So what does a wine and food writer do in his free time, you ask? Or perhaps have not asked, since it’s pretty boring stuff that involves Google maps, TripAdvisor and numerous internet searches.
You see, what I do and happen to like doing is planning out trips. Trips that I may or may not end up taking, but getting all the details lined up can make for the happy waste of a rainy afternoon.
So what is it exactly I am planning? Winery visits mostly, but every day ends with a night, and every night deserves a little self-indulgence, so dinner plans take up an inordinate amount of my time! Specifically, picking apart menus and wine lists to see where best to spend my hard-earned money!
Sounds crazy, right? Guess what, I’ve got an even crazier idea: sharing the results with you! So check out my first installment of Pick It Apart, and please send me your picks for restaurant wine lists worth a look!
Since this exercise in virtual living really doesn’t require any actual wine travel, I’m going to start out by hitting up some of the great restaurants of Chicago. That should anger an equal number of East and West coasters, which seems to be the best plan of attack when one is in my position. At least then, those folks can duke it out and I don’t really have to get involved!
So let’s take a look at one of the latest darlings of the Chicago dining scene and get ready to pick their list apart!
222 East Ontario Street
I love the look of the menu here. Bistro moderne, with the best of the world represented. Before looking at the menu though, it’s time for the wine list. The version online has the disclaimer, "Our wine list is in a constant state of change and will be updated monthly," featured prominently so specific wines may no longer be on offer, but let’s break it down.
Wines by the glass
Yes, this is a well thought out by-the-glass program! A fine blend of food-friendly wines, mainstream selections and geek love (though I’m not convinced by the Michele Chiarlo Gavi. Really?).
Wines by the half-bottle
The half-bottle selection here is really strong and I love that. For me, a perfect dinner for two can include two half-bottles to allow for easier pairing with the various courses. This list has most of the bases covered, though with some pricy options, particular for Champagne and California reds, which I don’t think would be my first choice with this menu anyway.

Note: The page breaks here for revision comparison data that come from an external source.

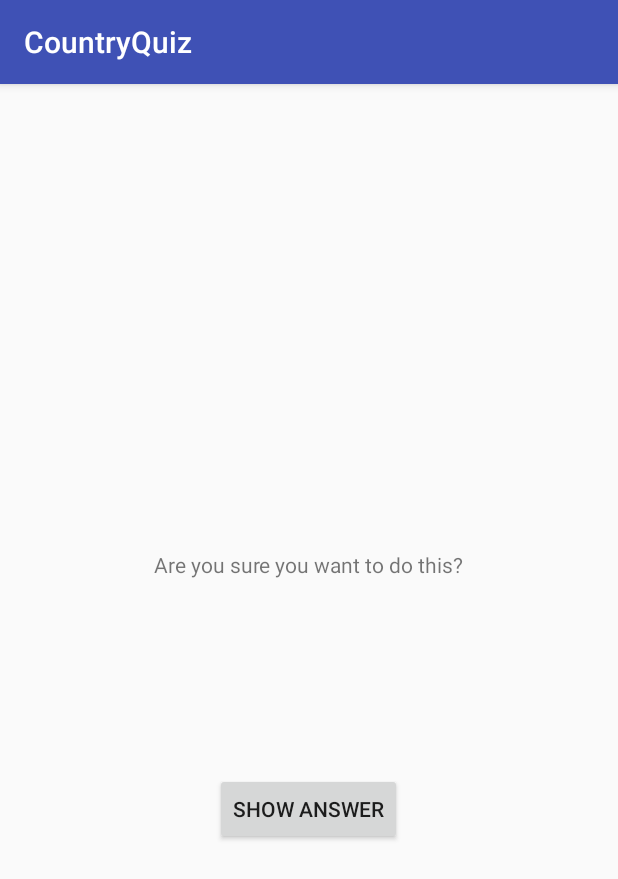
After one commit to MinaFujisawa/CountryQuiz, an Android app: the CheatActivity screen opened directly, with no data from a screen before it, on a phone screen of 412 x 824 dp. The commit adds this screen. Shown: the top 879 px of the screen. Run offline under Robolectric (Android 15) with nearby library versions, the phone set to English and light mode, and no system bars.

Commit message:
add cheat function

```diff
--- a/app/src/main/AndroidManifest.xml
+++ b/app/src/main/AndroidManifest.xml
@@ -3,8 +3,8 @@
     package="com.derrick.park.countryquiz">
 
     <application
+        android:allowBackup="true"
         android:configChanges="orientation|screenSize"
-        android:allowBackup="true"
         android:icon="@mipmap/ic_launcher"
         android:label="@string/app_name"
         android:roundIcon="@mipmap/ic_launcher_round"
@@ -17,6 +17,7 @@
                 <category android:name="android.intent.category.LAUNCHER" />
             </intent-filter>
         </activity>
+        <activity android:name=".CheatActivity"></activity>
     </application>
 
 </manifest>
--- /dev/null
+++ b/app/src/main/java/com/derrick/park/countryquiz/CheatActivity.java
@@ -0,0 +1,47 @@
+package com.derrick.park.countryquiz;
+
+import android.content.Intent;
+import android.support.v7.app.AppCompatActivity;
+import android.os.Bundle;
+import android.view.KeyEvent;
+import android.view.View;
+import android.widget.Button;
+import android.widget.TextView;
+import android.widget.Toast;
+
+public class CheatActivity extends AppCompatActivity {
+    private Button mShowButton;
+    private TextView mAnswerTextView;
+    private boolean mAnswer;
+    private boolean mIsCheated = false;
+
+
+    @Override
+    protected void onCreate(Bundle savedInstanceState) {
+        super.onCreate(savedInstanceState);
+        setContentView(R.layout.activity_cheat);
+
+        mAnswer = getIntent().getBooleanExtra("answer", false);
+
+        mAnswerTextView = (TextView) findViewById(R.id.answer);
+
+        mShowButton = (Button) findViewById(R.id.showCheat_utton);
+        mShowButton.setOnClickListener(new View.OnClickListener() {
+            @Override
+            public void onClick(View v) {
+                mAnswerTextView.setText(String.valueOf(mAnswer));
+                mIsCheated = true;
+            }
+        });
+
+    }
+
+    // for back button
+    @Override
+    public void onBackPressed() {
+        Intent intent = new Intent();
+        intent.putExtra("IS_CHEATED", mIsCheated);
+        setResult(RESULT_OK, intent);
+        finish();
+    }
+}
--- /dev/null
+++ b/app/src/main/res/layout/activity_cheat.xml
@@ -0,0 +1,32 @@
+<?xml version="1.0" encoding="utf-8"?>
+<LinearLayout xmlns:android="http://schemas.android.com/apk/res/android"
+    xmlns:app="http://schemas.android.com/apk/res-auto"
+    xmlns:tools="http://schemas.android.com/tools"
+    android:layout_width="match_parent"
+    android:layout_height="match_parent"
+    android:gravity="center"
+    android:orientation="vertical"
+    tools:context="com.derrick.park.countryquiz.CheatActivity">
+
+    <TextView
+        android:text="@string/cheat_heading"
+        android:layout_margin="50dp"
+        android:layout_width="wrap_content"
+        android:layout_height="wrap_content" />
+
+    <TextView
+        android:id="@+id/answer"
+        tools:text="answer"
+        android:layout_margin="30dp"
+        android:layout_width="wrap_content"
+        android:layout_height="wrap_content" />
+
+    <Button
+        android:id="@+id/showCheat_utton"
+        android:text="@string/showAnswer_button"
+        android:layout_width="wrap_content"
+        android:layout_height="wrap_content" />
+
+
+
+</LinearLayout>
--- a/app/src/main/res/layout/activity_quiz.xml
+++ b/app/src/main/res/layout/activity_quiz.xml
@@ -33,6 +33,11 @@
             android:text="@string/false_button"/>
 
     </LinearLayout>
+    <Button
+        android:id="@+id/cheat_button"
+        android:layout_width="wrap_content"
+        android:layout_height="wrap_content"
+        android:text="@string/cheat_button"/>
 
     <LinearLayout
         android:layout_width="match_parent"
--- a/app/src/main/res/values/strings.xml
+++ b/app/src/main/res/values/strings.xml
@@ -3,6 +3,7 @@
     <string name="true_button">True</string>
     <string name="false_button">False</string>
     <string name="next_button">Next></string>
+    <string name="cheat_toast">Cheating is wrong!</string>
     <string name="correct_toast">Correct!</string>
     <string name="incorrect_toast">Incorrect!</string>
     <string name="q_canada">Vancouver is the capital of Canada.</string>
@@ -10,5 +11,8 @@
     <string name="q_usa">New-York is the capital of USA.</string>
     <string name="q_korea">Seoul is the capital of South Korea.</string>
     <string name="q_france">Paris is the capital of France.</string>
+    <string name="cheat_button">CHEAT!</string>
+    <string name="cheat_heading">Are you sure you want to do this?</string>
+    <string name="showAnswer_button">Show Answer</string>
 
 </resources>
```
Also changed, not shown: app/src/main/java/com/derrick/park/countryquiz/QuizActivity.java (+36 -34 lines).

There are some great deals to be had here and these choices jumped off the list:
Pessac-Léognan, Domaine de Chevalier 2001 - $75
Rully Vieilles Vignes, Vincent Girardin 2007 - $30
Chorley-Les-Beaune, Joseph Drouhin 2005 - $35
Château Ormes de Pez, Saint-Estéphe 2003 - $55
As great choices though, I would have loved to see some more offbeat selections from the South of France, though that may be more a function of half-bottle availability.
Wines by the bottle
Once you get into the full bottles and larger, you might want to order a cocktail since going through the full list might take some time! Prices seem fair and you might want to start with a bottle of Billecart-Salmon or Rene Geoffroy bubbly instead of that cocktail.
White Burgundy is very well-represented with plenty of splurge bottles from the likes of Coche-Dury, Leflaive and Raveneau, though there are plenty of less expensive, delicious options on the list as well. Most of the remaining regions of France are also well-represented, though none are up to the level of Burgundy.
Moving beyond France, there are well thought out selections from throughout Europe, including several personal favorites of mine that seem like great values:
Hans Wirsching Riesling Kronsberg Trocken, Grosses Gewächs, Franken 2004 - $65
Cà dei Frati I Frati Lugana, Lombardy Italy 2007 - $40
Tiefenbrunner Feldmarschall Müller-Thurgau, Alto-Adige Italy 2005 - $75
The domestic white selections are a bit predictable, if well thought out, with two great exceptions once one gets to the "other varietals" list:
Roussanne, Qupe John Alban Vineyard Edna Valley 2001 - $55
Roussanne, Tablas Creek Vineyard Esprit de Beaucastel, Paso Robles 2005 - $75